Here’s a very touching story on colorado.edu titled, Xenna the service dog helps Navy vet do laboratory research.
A lot of people don’t believe it when they come to the Boulder, Colorado area, but there were very few, if any, trees in Boulder and other towns like Louisville naturally. As you can see in this image from the 1800s, there are a few trees on the left side of the image, which is west, and closer to the mountains. Louisville, Colorado is east of here.
This image comes from the City of Boulder Facebook page.
When I was in the hospital in Boulder, Colorado with the heart problem a few weeks ago, I asked a nurse about my cardiologist. I knew he had retired, but didn’t know why. “He’s 68 years old,” she said, “and he wants to spend more time with his girlfriend, who lives in Chicago.”
I was talking to a doctor yesterday about Pericarditis and he said that one possible result could be catastrophic. I was well aware of that possibility, but I thought it was an unusual word for a doctor to use.
That being said, it does sound more powerful than you could die. A lot of people say, “You could die doing <fill in the blank>,” so maybe that phrase has lost some power, where “catastrophic” isn’t used that often to talk about one’s health.

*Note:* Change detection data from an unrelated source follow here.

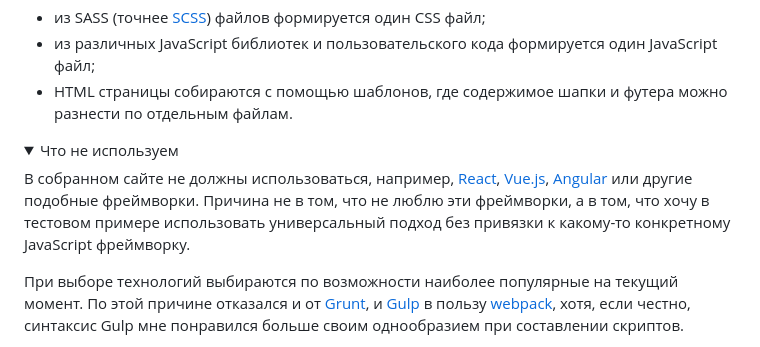
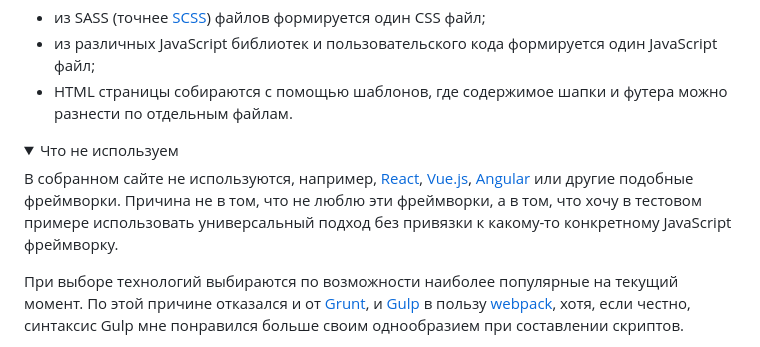
Before and after one commit to Harrix/static-site-webpack-habr, a Markdown page: docs/article_new.md, the part around the change. Drawn GitHub-style; folded sections open.

```diff
--- a/docs/article_new.md
+++ b/docs/article_new.md
@@ -15,7 +15,7 @@
 <details>
 <summary>Что не используем</summary>
 
-В собранном сайте не должны использоваться, например, [React](https://reactjs.org), [Vue.js](https://vuejs.org/), [Angular](https://angularjs.org/) или другие подобные фреймворки. Причина не в том, что не люблю эти фреймворки, а в том, что хочу в тестовом примере использовать универсальный подход без привязки к какому-то конкретному JavaScript фреймворку.
+В собранном сайте не используются, например, [React](https://reactjs.org), [Vue.js](https://vuejs.org/), [Angular](https://angularjs.org/) или другие подобные фреймворки. Причина не в том, что не люблю эти фреймворки, а в том, что хочу в тестовом примере использовать универсальный подход без привязки к какому-то конкретному JavaScript фреймворку.
 
 При выборе технологий выбираются по возможности наиболее популярные на текущий момент. По этой причине отказался и от [Grunt](https://gruntjs.com/), и [Gulp](https://gulpjs.com/) в пользу [webpack](https://webpack.js.org), хотя, если честно, синтаксис Gulp мне понравился больше своим однообразием при составлении скриптов.
 
```
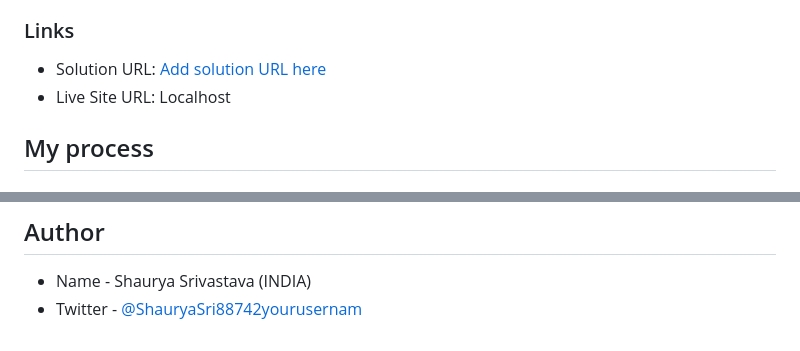
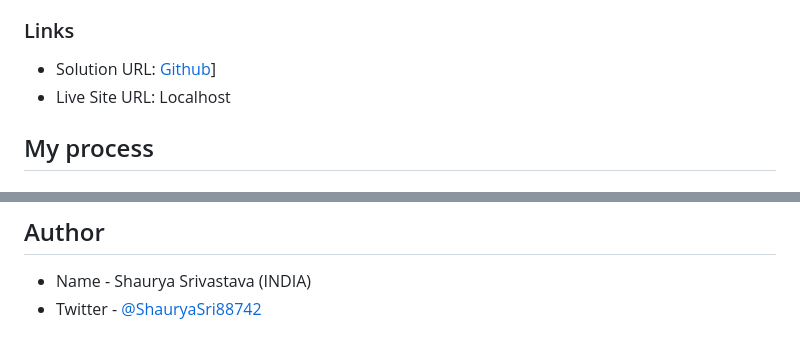
Before and after one commit to Thunderer9506/Rock-Paper-Scissor.github.io, a Markdown page: README.md, 2 parts joined by grey strips. GitHub-like rendering.

Commit message:
Update README.md
ReadMe File

```diff
--- a/README.md
+++ b/README.md
@@ -59,7 +59,7 @@ If the player wins, they gain 1 point. If the computer wins, the player loses on
 
 ### Links
 
-- Solution URL: [Add solution URL here](https://your-solution-url.com)
+- Solution URL: [Github](https://github.com/Thunderer9506/Rock-Paper-Scissor)]
 - Live Site URL: Localhost
 
 ## My process
@@ -101,4 +101,4 @@ Feel free to use any workflow that you feel comfortable with. Below is a suggest
 ## Author
 
 - Name - Shaurya Srivastava (INDIA)
-- Twitter - [@ShauryaSri88742yourusernam](https://www.twitter.com/yourusername)
+- Twitter - [@ShauryaSri88742](https://twitter.com/ShauryaSri88742)
```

Let it snow, let it snow, let it snow. These are the Colorado snowfall totals for the morning of November 26, 2019, with significantly more snow expected today. Image courtesy of this tweet by Troy Renck.
Cowabunga, me going to need more cookie dough.
~ Broomfield, Colorado, November 25, 2019 (Thanksgiving week)
This is a view of the Rocky Mountains that are west and south of Boulder, Colorado. The apartment I lived in was located in the south/west area of Broomfield. There was actually a sign on the street in front of the apartments that said, “Welcome to Superior,” but somehow my apartment was in Broomfield.
If you ever visit the Boulder, Colorado area you’ll hear of the “flatirons.” Many stores and businesses are named after them. This is them.
A Boulder, Colorado sunset (over the Rocky Mountains), October 18, 2012.
If you ever need to drive from the Boulder/Denver, Colorado area to (or from) Santa Fe, New Mexico, the gray route on the left in this image is the most scenic, the one to take if you only get one shot at it. Lots of mountain views and ranches, and many small towns.
Once you get off of I-25, the blue road that goes through Taos is also very scenic, and is particularly pretty in the winter. I usually take the gray road back to Colorado, and the Taos road down to Santa Fe.